● DATA FOR THIS EXERCISE:
┏━━
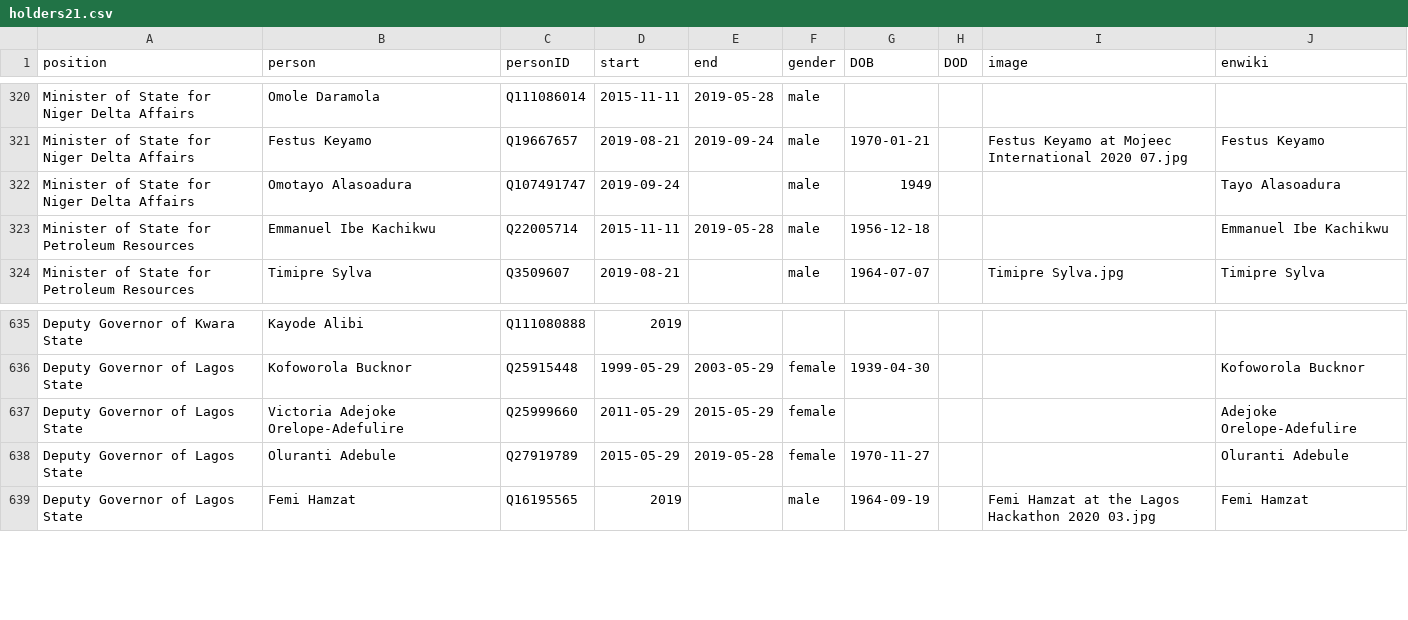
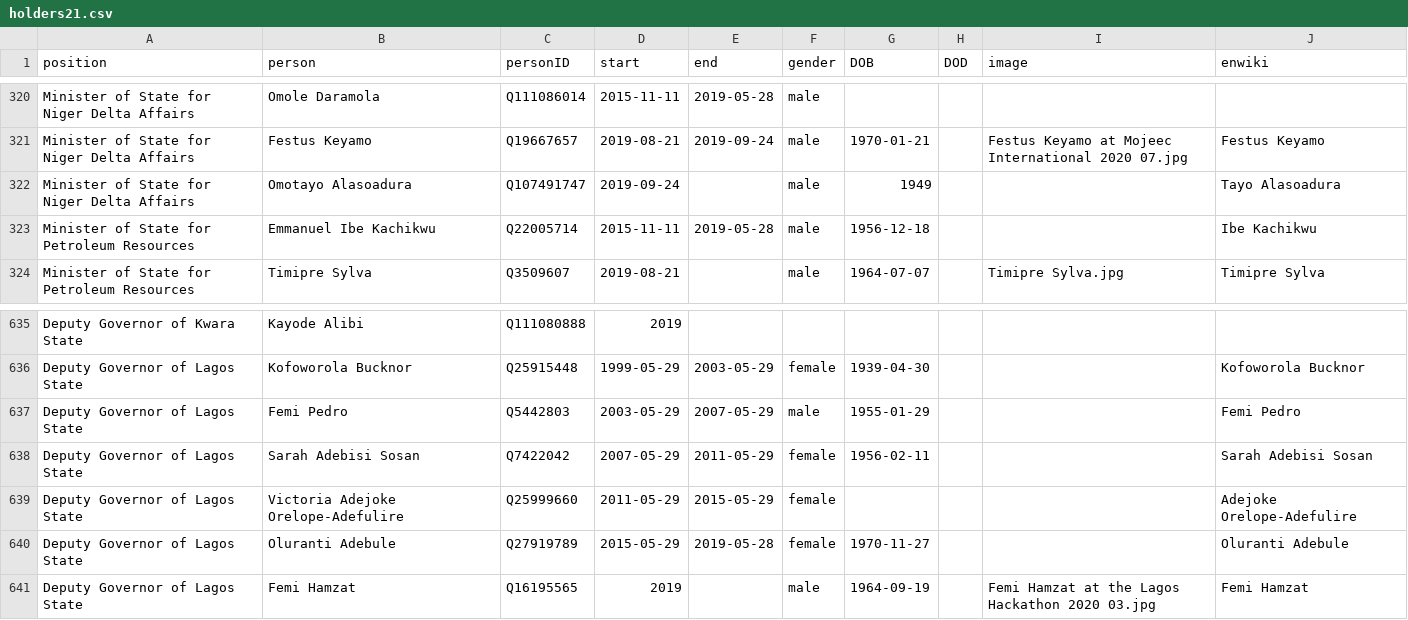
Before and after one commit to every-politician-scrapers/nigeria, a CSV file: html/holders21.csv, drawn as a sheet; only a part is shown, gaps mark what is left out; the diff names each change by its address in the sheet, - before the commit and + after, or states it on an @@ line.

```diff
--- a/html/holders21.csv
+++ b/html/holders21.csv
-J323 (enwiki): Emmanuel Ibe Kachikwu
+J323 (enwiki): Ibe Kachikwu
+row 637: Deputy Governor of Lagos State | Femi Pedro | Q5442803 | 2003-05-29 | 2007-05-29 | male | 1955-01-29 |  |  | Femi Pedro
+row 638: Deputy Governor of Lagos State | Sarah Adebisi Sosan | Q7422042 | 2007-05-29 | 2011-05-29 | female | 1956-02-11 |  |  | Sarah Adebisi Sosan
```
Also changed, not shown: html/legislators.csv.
┗━━
● REQUIRED ACTION: This exercise asks for the data above to be given again exactly, without pictures.

● EXERCISE OUTPUT:
Before and after one commit to every-politician-scrapers/nigeria, a CSV file: html/holders21.csv, drawn as a sheet; only a part is shown, gaps mark what is left out; the diff names each change by its address in the sheet, - before the commit and + after, or states it on an @@ line.

```diff
--- a/html/holders21.csv
+++ b/html/holders21.csv
-J323 (enwiki): Emmanuel Ibe Kachikwu
+J323 (enwiki): Ibe Kachikwu
+row 637: Deputy Governor of Lagos State | Femi Pedro | Q5442803 | 2003-05-29 | 2007-05-29 | male | 1955-01-29 |  |  | Femi Pedro
+row 638: Deputy Governor of Lagos State | Sarah Adebisi Sosan | Q7422042 | 2007-05-29 | 2011-05-29 | female | 1956-02-11 |  |  | Sarah Adebisi Sosan
```
Also changed, not shown: html/legislators.csv.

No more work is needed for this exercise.